Much like the mythical moose and squirrel, Scott Motorcycles pulled a few magical rabbits out of its hat in the early 20th century. One particular example, this 1926 Flying Squirrel prototype, recently sold at auction for about $38,000. The bike's history is even more impressive than the technological feat of the motorcycle itself.
Today's bleeding edge of motorcycle technology lies in the realm of electric motorcycles. In 100 years, some of today's crazy new developments will be tried and true technology. Similarly, brilliant innovations from 100 years ago are commonplace or even outdated today. Such was the case with Scott Motorcycles. Design features such as water cooling, telescopic forks, and a design for a low center of gravity are commonplace today. Two-stroke engines, which weren't common in motorcycles until Scott came along, have recently fallen out of favor for emission reasons but are still fairly common today. Scott first introduced all of these features way back in 1908.
The bike featured here is from a few years on, in 1926. By then, its twin-cylinder 500cc engine had gained a three-speed transmission rather than the original two-speed. This was one of three bikes that Scott raced in the 1926 Isle of Man TT. The other two were out of the race before the end of the first lap, but this one soldiered on under the guidance of rider Jack Welsby. Even this bike was not without its mechanical issues. On his third lap, a particularly hard landing from the jump at Ballig Bridge stripped second gear, rendering it inoperable. Welsby then had to remain in top gear and seriously abuse the clutch on the slower portions of the course. He still managed to finish 18th overall, hitting 92.2 mph on the Sulby Straight and 107 mph on the drop to Hillberry despite the bike's issues.

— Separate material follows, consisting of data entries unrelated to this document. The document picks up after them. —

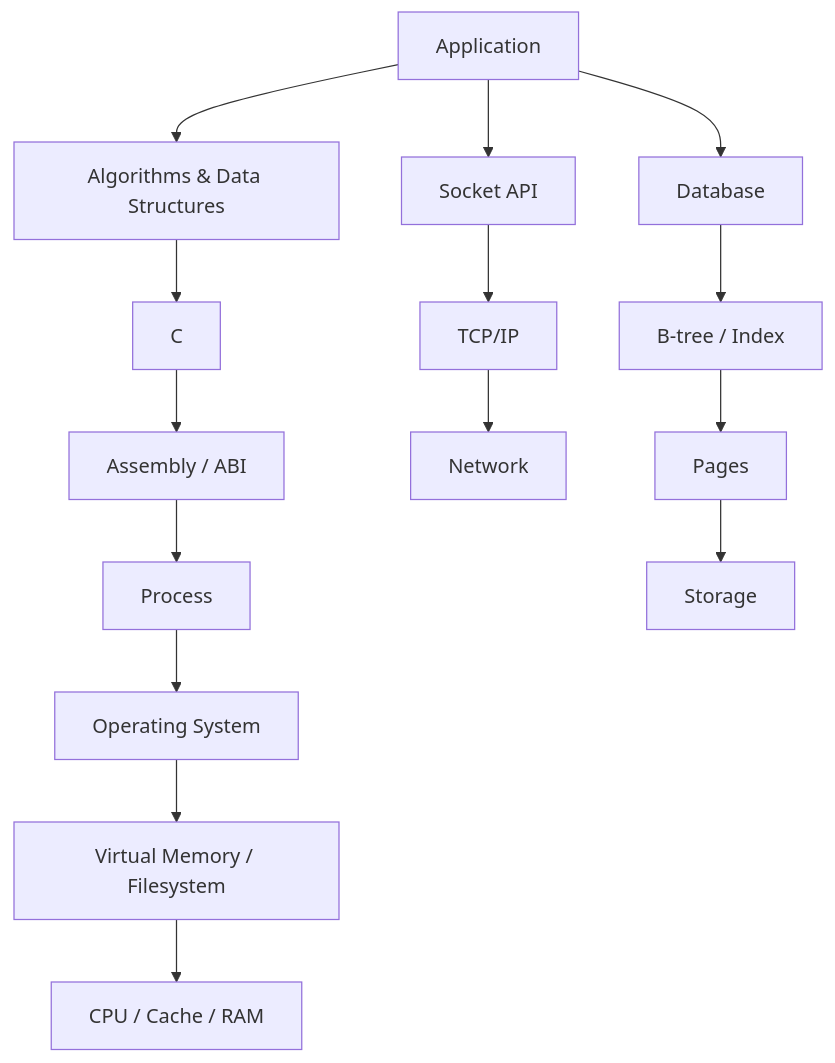
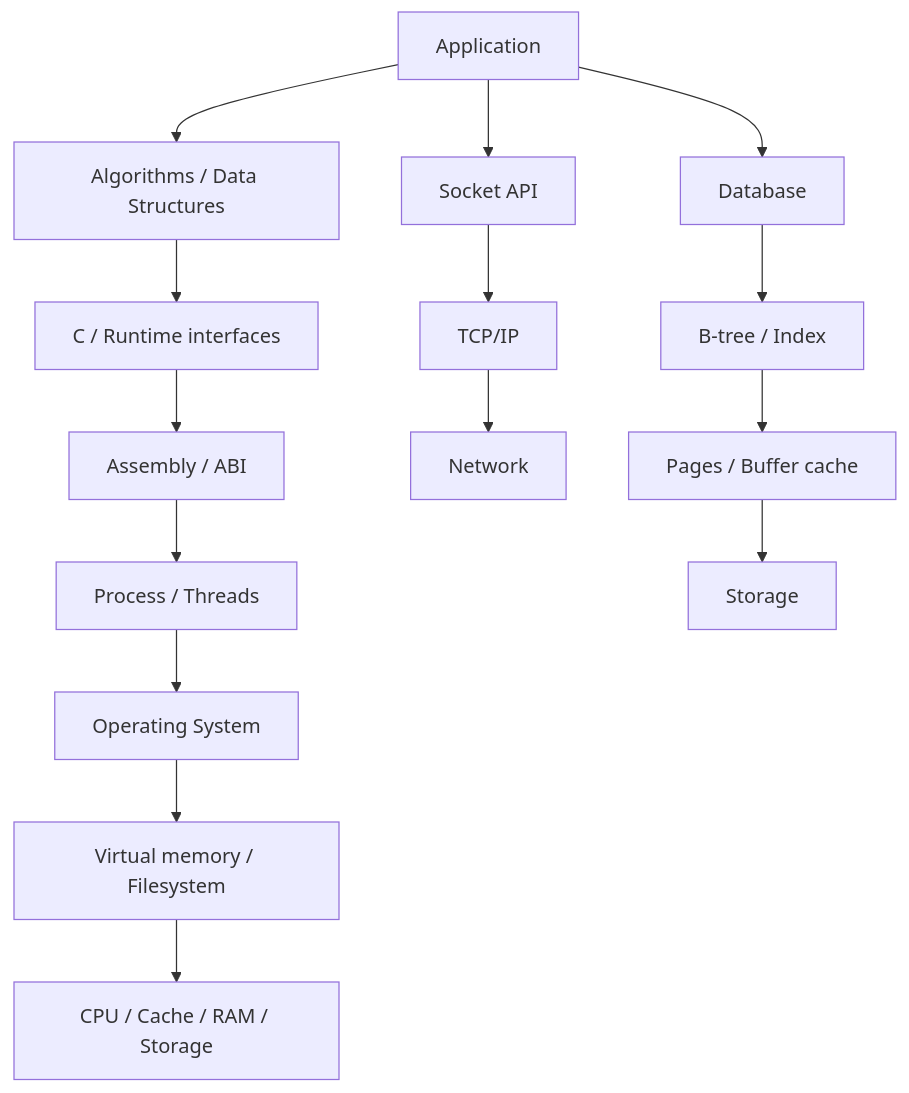
Before and after one commit to Ramzes8981/project-based-learning: the sixth of 6 diagrams in SYSTEMS_ENGINEERING_ROADMAP.md, drawn with Mermaid. The commit also changed other lines of this file, not shown here.

Commit message:
refactor roadmap around incremental projects and CS core

````diff
--- a/SYSTEMS_ENGINEERING_ROADMAP.md
+++ b/SYSTEMS_ENGINEERING_ROADMAP.md
@@ -692,19 +1035,19 @@
 ```mermaid
 flowchart TD
-    APP[Application] --> ALG[Algorithms & Data Structures]
-    ALG --> C[C]
+    APP[Application] --> ADS[Algorithms / Data Structures]
+    ADS --> C[C / Runtime interfaces]
     C --> ABI[Assembly / ABI]
-    ABI --> PROC[Process]
+    ABI --> PROC[Process / Threads]
     PROC --> OS[Operating System]
-    OS --> VMEM[Virtual Memory / Filesystem]
-    VMEM --> HW[CPU / Cache / RAM]
+    OS --> VMEM[Virtual memory / Filesystem]
+    VMEM --> HW[CPU / Cache / RAM / Storage]
 
     APP --> SOCK[Socket API]
     SOCK --> TCP[TCP/IP]
     TCP --> NET[Network]
 
     APP --> DB[Database]
     DB --> BT[B-tree / Index]
-    BT --> PG[Pages]
+    BT --> PG[Pages / Buffer cache]
     PG --> ST[Storage]
 ```
````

These bikes were prototypes for a new model, the Flying Squirrel, that would remain in production until Scott shut down in 1951. That's even a long run for a motorcycle, where bikes like the 32-year-old Suzuki Boulevard S40 are not unusual. That's because the bike's design and specifications would not have been out of place for a Grand Prix racer 50 years later. This particular bike remained in the same owner's hands for 50 years as well. It even held a valid MoT certificate, which is essentially like our state motorcycle inspections, in 2010, meaning it was actually street legal up until then. While it could probably be put back on the road, I tend to agree with the great motorcycle expert Indiana Jones. "It belongs in a museum!"